Press release: 1.5°C vs 2°C global warming – new study shows why half a degree matters

21 Apr 2016

European researchers have found substantially different climate change impacts for a global warming of 1.5°C and 2°C by 2100, the two temperature limits included in the Paris climate agreement.

Introduction of post-discussion editor decision

15 Mar 2016

Earth System Dynamics has introduced the post-discussion editor decision into the review process. With this extra step, the authors are given clear instructions on how to revise their paper.

Institutional agreement for ESD authors affiliated with the Leibniz Universität Hannover

11 Jan 2016

Copernicus Publications and the Technische Informationsbibliothek (TIB) in Hanover, Germany have signed an agreement on central billing of article processing charges.

Recent articles

Highlight articles

We identify six past revolutions in energy input and material cycling in Earth and human history. We find that human energy use has now reached a magnitude comparable to the biosphere, and conclude that a prospective sustainability revolution will require scaling up new solar energy technologies and the development of much more efficient material recycling systems. Our work was inspired by recognising the connections between Earth system science and industrial ecology at the "LOOPS" workshop.

T. M. Lenton, P.-P. Pichler, and H. Weisz

We find early warnings of abrupt changes in complex dynamical systems such as the climate where the usual early warning indicators do not work. In particular, these are systems that are periodically forced, for example by the annual cycle of solar insolation. We show these indicators are good theoretically in a general setting then apply them to a specific system, that of the Arctic sea ice, which has been conjectured to be close to such a tipping point. We do not find evidence of it.

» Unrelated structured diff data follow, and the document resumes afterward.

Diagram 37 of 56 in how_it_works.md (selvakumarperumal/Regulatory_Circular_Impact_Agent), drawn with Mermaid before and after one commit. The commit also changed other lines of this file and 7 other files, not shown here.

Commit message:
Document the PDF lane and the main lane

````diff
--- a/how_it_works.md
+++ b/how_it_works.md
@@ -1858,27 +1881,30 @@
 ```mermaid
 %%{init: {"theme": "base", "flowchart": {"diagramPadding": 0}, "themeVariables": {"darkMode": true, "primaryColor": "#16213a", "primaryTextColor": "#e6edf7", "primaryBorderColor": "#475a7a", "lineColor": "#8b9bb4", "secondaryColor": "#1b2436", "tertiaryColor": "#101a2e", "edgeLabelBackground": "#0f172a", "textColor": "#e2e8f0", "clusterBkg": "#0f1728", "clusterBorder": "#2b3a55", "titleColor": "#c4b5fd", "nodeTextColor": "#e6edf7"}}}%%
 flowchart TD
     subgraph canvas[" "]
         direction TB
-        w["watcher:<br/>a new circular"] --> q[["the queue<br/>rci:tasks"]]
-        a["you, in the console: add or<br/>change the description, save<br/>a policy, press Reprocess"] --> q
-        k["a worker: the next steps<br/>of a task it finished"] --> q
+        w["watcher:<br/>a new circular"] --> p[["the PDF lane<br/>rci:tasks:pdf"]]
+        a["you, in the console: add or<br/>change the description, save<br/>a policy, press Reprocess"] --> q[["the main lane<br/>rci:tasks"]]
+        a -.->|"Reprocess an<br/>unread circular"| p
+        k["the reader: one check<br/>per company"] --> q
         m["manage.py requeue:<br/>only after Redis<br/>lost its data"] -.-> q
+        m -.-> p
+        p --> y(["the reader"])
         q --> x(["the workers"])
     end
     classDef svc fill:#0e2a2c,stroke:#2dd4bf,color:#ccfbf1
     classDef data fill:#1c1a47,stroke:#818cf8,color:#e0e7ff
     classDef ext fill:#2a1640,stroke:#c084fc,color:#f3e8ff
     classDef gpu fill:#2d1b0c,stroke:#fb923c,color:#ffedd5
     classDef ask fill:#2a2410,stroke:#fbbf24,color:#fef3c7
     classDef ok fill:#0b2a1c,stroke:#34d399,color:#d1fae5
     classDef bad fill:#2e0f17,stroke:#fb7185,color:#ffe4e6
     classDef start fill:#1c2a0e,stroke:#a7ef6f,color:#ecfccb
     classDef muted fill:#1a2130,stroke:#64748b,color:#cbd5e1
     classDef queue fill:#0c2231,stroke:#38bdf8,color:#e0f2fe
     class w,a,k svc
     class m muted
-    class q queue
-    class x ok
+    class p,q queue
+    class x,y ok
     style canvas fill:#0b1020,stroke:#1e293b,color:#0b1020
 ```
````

M. S. Williamson, S. Bathiany, and T. M. Lenton

Using regression analysis, near-surface temperatures from several gridded data sets were investigated for the presence of components attributable to external climate forcings and to major internal climate variability modes, over the 1901-2010 period. The spatial patterns of local temperature response and their combination in globally averaged temperature were shown and discussed, with special focus on highlighting the inter-dataset contrasts.

J. Mikšovský, E. Holtanová, and P. Pišoft

Sea level will continue to rise for centuries. We investigate the option of delaying sea-level rise by pumping ocean water onto Antarctica. Due to wave propagation ice is discharged much faster back into the ocean than expected from pure advection. A millennium-scale storage of >80% of the additional ice requires a distance of >700km from the coastline. The pumping energy required to elevate ocean water to mitigate a sea-level rise of 3mm/yr exceeds 7% of current global primary energy supply.

K. Frieler, M. Mengel, and A. Levermann

Our study focused on uncertainties in terrestrial C cycling under newly developed scenarios with CMIP5. This study presents first results for examining relative uncertainties of projected terrestrial C cycling in multiple projection components. Only using our new model inter-comparison project data sets enables us to evaluate various uncertainty sources in projection periods. The information on relative uncertainties is useful for climate science and climate change impact evaluation.

K. Nishina, A. Ito, P. Falloon, A. D. Friend, D. J. Beerling, P. Ciais, D. B. Clark, R. Kahana, E. Kato, W. Lucht, M. Lomas, R. Pavlick, S. Schaphoff, L. Warszawaski, and T. Yokohata

Publications Copernicus